The 20 inch barrel is a long pipe and modern defensive loadings diminish the need for reliance on velocity as a fragmentation mechanism. I recognize this fact, but logistically I also recognize the availability of M193 and how easy to obtain it is. Keeping the 20 inch barrel or updating to an 18 inch barrel still keeps the benefit of fragmentation as a wounding mechanism for the common as dirt M193 loading.

M193 is still humming along at around 3200 to 3250 fps out of an 18 to 20 inch barrel. While it is agreed that modern defensive loadings are preferred to M193, the ability to stockpile and train with 55gr fragmenting FMJ for a good price is a benefit in its own right. With Winchester PDX running near $1.40-1.49 a round vs $ .42 cents a round for Federal M193 then it begins to turn the table in favor of logistics.
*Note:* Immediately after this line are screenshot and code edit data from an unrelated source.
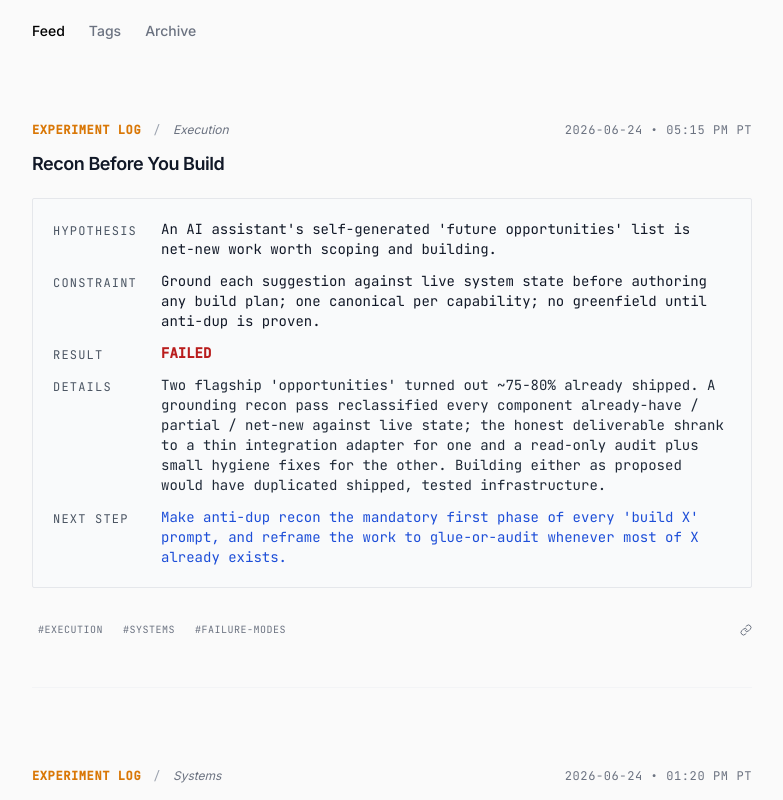
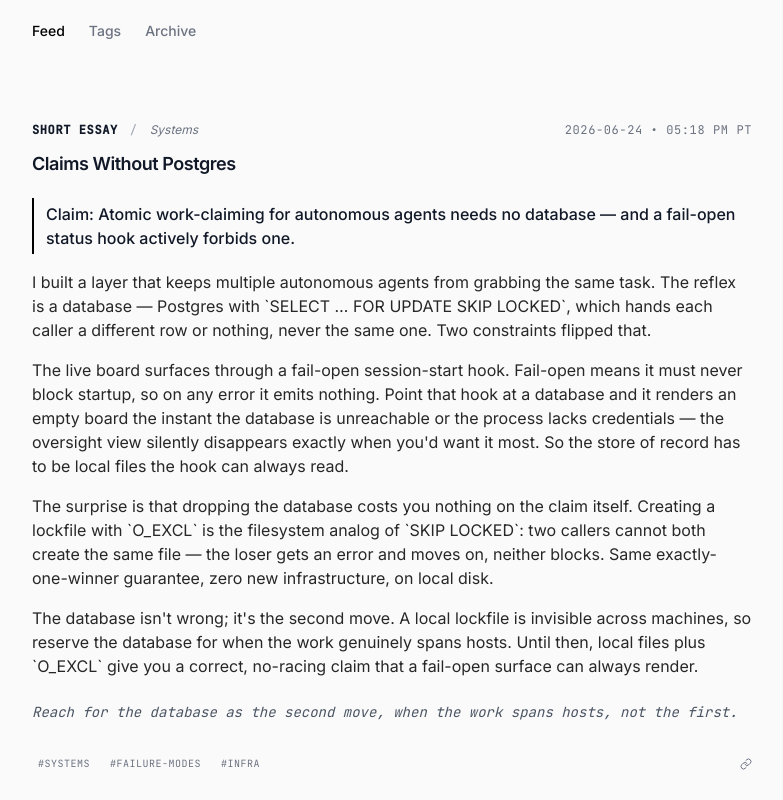
Before and after one commit to OrionArchitekton/danmercede.online, a React (Vite) app: page / in a window 1280 px wide. Shown: the part 240-1040 px from the top of the page, without its empty margins (248-1031 px from the left). Built offline with nearby package versions, Linux system fonts and the light colour scheme.

Commit message:
signal: 2026-06-24-claims-without-postgres

```diff
--- a/constants.generated.ts
+++ b/constants.generated.ts
@@ -4,6 +4,26 @@
 import { LogEntry, EntryType } from './types';
 
 export const ENTRIES: LogEntry[] = [
+  {
+    id: "2026-06-24-claims-without-postgres",
+    slug: "2026-06-24-claims-without-postgres",
+    title: "Claims Without Postgres",
+    date: "2026-06-24",
+    timestamp: "05:18 PM PT",
+    type: EntryType.ShortEssay,
+    context: "Systems",
+    tags: ["systems","failure-modes","infra"],
+    claim: "Atomic work-claiming for autonomous agents needs no database — and a fail-open status hook actively forbids one.",
+    implication: "Reach for the database as the second move, when the work spans hosts, not the first.",
+    content: `I built a layer that keeps multiple autonomous agents from grabbing the same task. The reflex is a database — Postgres with \`SELECT … FOR UPDATE SKIP LOCKED\`, which hands each caller a different row or nothing, never the same one. Two constraints flipped that.
+
+The live board surfaces through a fail-open session-start hook. Fail-open means it must never block startup, so on any error it emits nothing. Point that hook at a database and it renders an empty board the instant the database is unreachable or the process lacks credentials — the oversight view silently disappears exactly when you'd want it most. So the store of record has to be local files the hook can always read.
+
+The surprise is that dropping the database costs you nothing on the claim itself. Creating a lockfile with \`O_EXCL\` is the filesystem analog of \`SKIP LOCKED\`: two callers cannot both create the same file — the loser gets an error and moves on, neither blocks. Same exactly-one-winner guarantee, zero new infrastructure, on local disk.
+
+The database isn't wrong; it's the second move. A local lockfile is invisible across machines, so reserve the database for when the work genuinely spans hosts. Until then, local files plus \`O_EXCL\` give you a correct, no-racing claim that a fail-open surface can always render.`,
+  }
+,
   {
     id: "2026-06-24-recon-before-you-build",
     slug: "2026-06-24-recon-before-you-build",
```
Also changed, not shown: inbox/2026-06-24-claims-without-postgres.md (added, +18 -0 lines), public/posts.json (+8 -2 lines), 1 other file (tests, documents, lock files or other folders).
It allows you to train with the same round you can use for self-defense. While I have a magazine loaded with 69 grain OTM available for self-defense, I keep more M193 on hand due to cost and availability.

Not Just a Shorter Rifle

Keeping in mind the changes above, a rifle length system can be far more versatile than the stock M16A2 and M16A4 clones. There are a few extra advantages to modernizing a rifle setup, especially for new shooters.

Anyone who has tossed a quality compensator on a 20 inch gun knows how easy it is to keep these rifle length systems flat. Giving a rifle to a new shooter interested in AR’s is a good move, since the concussion and recoil will be kept to a minimum while the handling of the weapon will be excellent.

Is it any wonder why 3 gun competitors love to shoot 18 inch rifles? They handle well and stay on target. While 3 gun setups may be a far cry from a defensive rifle, it doesn’t take much to adapt the beneficial characteristics of a 3 gun rifle to a AR15 set up for home defense.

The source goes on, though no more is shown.